Image comparison data
◆ ◆ ◆ ◆ ◆ ◆ ◆
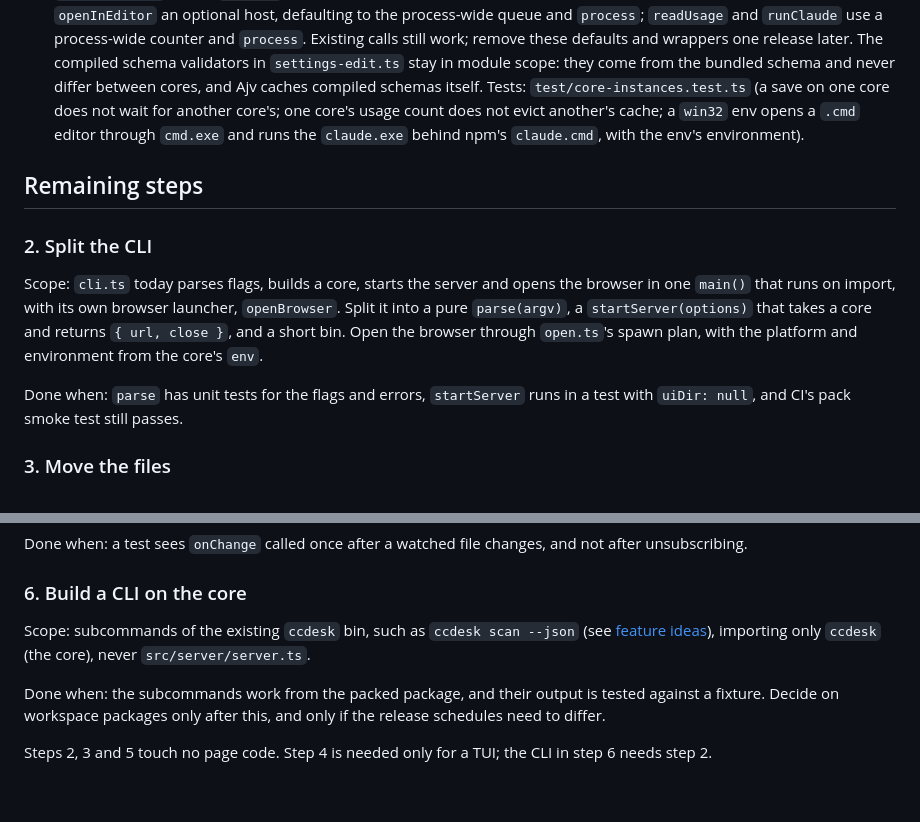
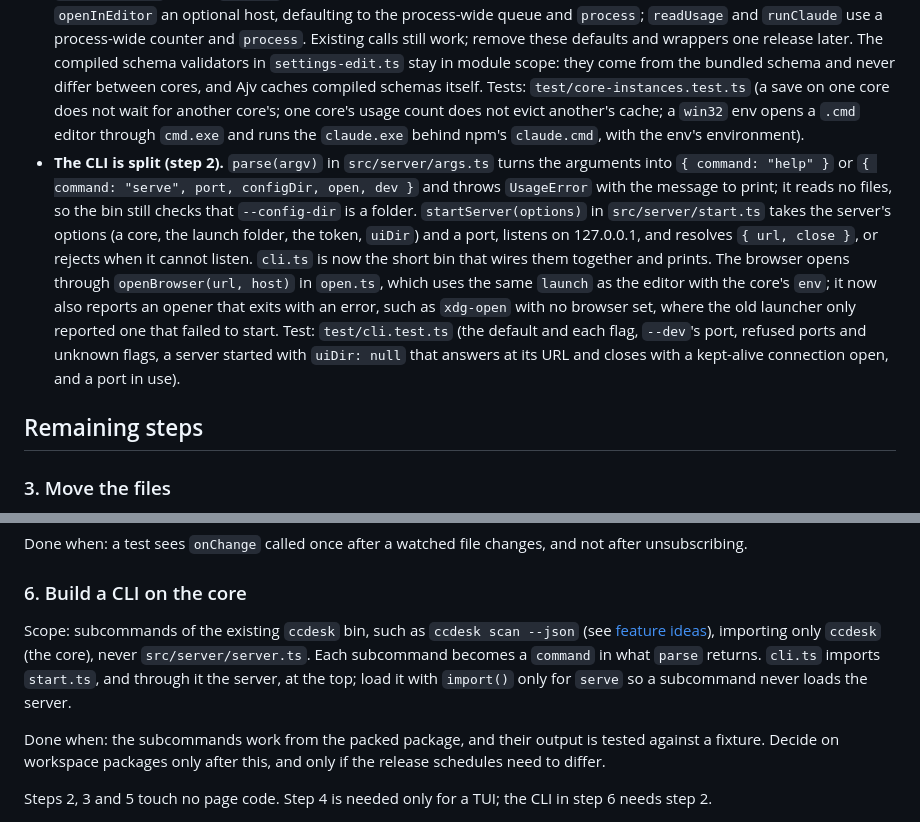
Before and after one commit to ayagmar/ccdesk, a Markdown page: docs/split-plan.md, 2 parts joined by grey strips. Rendered like a GitHub page; blank space fills up the shorter version.

Commit message:
docs: describe the split CLI and mark split step 2 done

```diff
--- a/docs/split-plan.md
+++ b/docs/split-plan.md
@@ -15,14 +15,9 @@ These landed after v0.2.2.
 - **A core-level round trip.** `test/core-edits.test.ts` saves and undoes a permission edit through the core. Settings, agent, project MCP and memory round trips stay in `test/server.test.ts`, whose routes pass edits straight to the same functions.
 - **Generated data comes from the server.** The settings schema, catalog and hook events are exported from the core as `REFERENCE` and served by `/api/reference`, so the page no longer bundles them (913 kB to 496 kB).
 - **The core has its seams (step 1).** `createCore(env, { runClaude?, openFile? })` in `src/core/core.ts` returns every read and change with `env` bound, and `createCcdeskServer` takes a core instead of `env`, `openFile` and `runClaude`. Each core makes its own change queue (`changeQueue()` in `write.ts`) and usage counter (`usageCounter()` in `scan/usage.ts`). `ScanEnv` gained `processEnv`, the environment ccdesk finds an editor and `claude` in; `openInEditor`, its `launch`, and `claudeRunner(env)` (which replaces `runClaude`'s body) take the platform and environment from it, and `claudeProgram` lost its `process` defaults. The free save functions take an optional queue as their last argument and `openInEditor` an optional host, defaulting to the process-wide queue and `process`; `readUsage` and `runClaude` use a process-wide counter and `process`. Existing calls still work; remove these defaults and wrappers one release later. The compiled schema validators in `settings-edit.ts` stay in module scope: they come from the bundled schema and never differ between cores, and Ajv caches compiled schemas itself. Tests: `test/core-instances.test.ts` (a save on one core does not wait for another core's; one core's usage count does not evict another's cache; a `win32` env opens a `.cmd` editor through `cmd.exe` and runs the `claude.exe` behind npm's `claude.cmd`, with the env's environment).
+- **The CLI is split (step 2).** `parse(argv)` in `src/server/args.ts` turns the arguments into `{ command: "help" }` or `{ command: "serve", port, configDir, open, dev }` and throws `UsageError` with the message to print; it reads no files, so the bin still checks that `--config-dir` is a folder. `startServer(options)` in `src/server/start.ts` takes the server's options (a core, the launch folder, the token, `uiDir`) and a port, listens on 127.0.0.1, and resolves `{ url, close }`, or rejects when it cannot listen. `cli.ts` is now the short bin that wires them together and prints. The browser opens through `openBrowser(url, host)` in `open.ts`, which uses the same `launch` as the editor with the core's `env`; it now also reports an opener that exits with an error, such as `xdg-open` with no browser set, where the old launcher only reported one that failed to start. Test: `test/cli.test.ts` (the default and each flag, `--dev`'s port, refused ports and unknown flags, a server started with `uiDir: null` that answers at its URL and closes with a kept-alive connection open, and a port in use).
 
 ## Remaining steps
-
-### 2. Split the CLI
-
-Scope: `cli.ts` today parses flags, builds a core, starts the server and opens the browser in one `main()` that runs on import, with its own browser launcher, `openBrowser`. Split it into a pure `parse(argv)`, a `startServer(options)` that takes a core and returns `{ url, close }`, and a short bin. Open the browser through `open.ts`'s spawn plan, with the platform and environment from the core's `env`.
-
-Done when: `parse` has unit tests for the flags and errors, `startServer` runs in a test with `uiDir: null`, and CI's pack smoke test still passes.
 
 ### 3. Move the files
 
@@ -44,7 +39,7 @@ Done when: a test sees `onChange` called once after a watched file changes, and
 
 ### 6. Build a CLI on the core
 
-Scope: subcommands of the existing `ccdesk` bin, such as `ccdesk scan --json` (see [feature ideas](feature-ideas.md)), importing only `ccdesk` (the core), never `src/server/server.ts`.
+Scope: subcommands of the existing `ccdesk` bin, such as `ccdesk scan --json` (see [feature ideas](feature-ideas.md)), importing only `ccdesk` (the core), never `src/server/server.ts`. Each subcommand becomes a `command` in what `parse` returns. `cli.ts` imports `start.ts`, and through it the server, at the top; load it with `import()` only for `serve` so a subcommand never loads the server.
 
 Done when: the subcommands work from the packed package, and their output is tested against a fixture. Decide on workspace packages only after this, and only if the release schedules need to differ.
 
```
Also changed, not shown: ARCHITECTURE.md (+4 -2 lines), 1 other file.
◆ ◆ ◆ ◆ ◆ ◆ ◆
DIRECTIONS – Check every line of the data above for the string "after", and copy those that have it.

ANSWER SPACE –
Before and after one commit to ayagmar/ccdesk, a Markdown page: docs/split-plan.md, 2 parts joined by grey strips. Rendered like a GitHub page; blank space fills up the shorter version.
@@ -15,14 +15,9 @@ These landed after v0.2.2.
@@ -44,7 +39,7 @@ Done when: a test sees `onChange` called once after a watched file changes, and
 Done when: the subcommands work from the packed package, and their output is tested against a fixture. Decide on workspace packages only after this, and only if the release schedules need to differ.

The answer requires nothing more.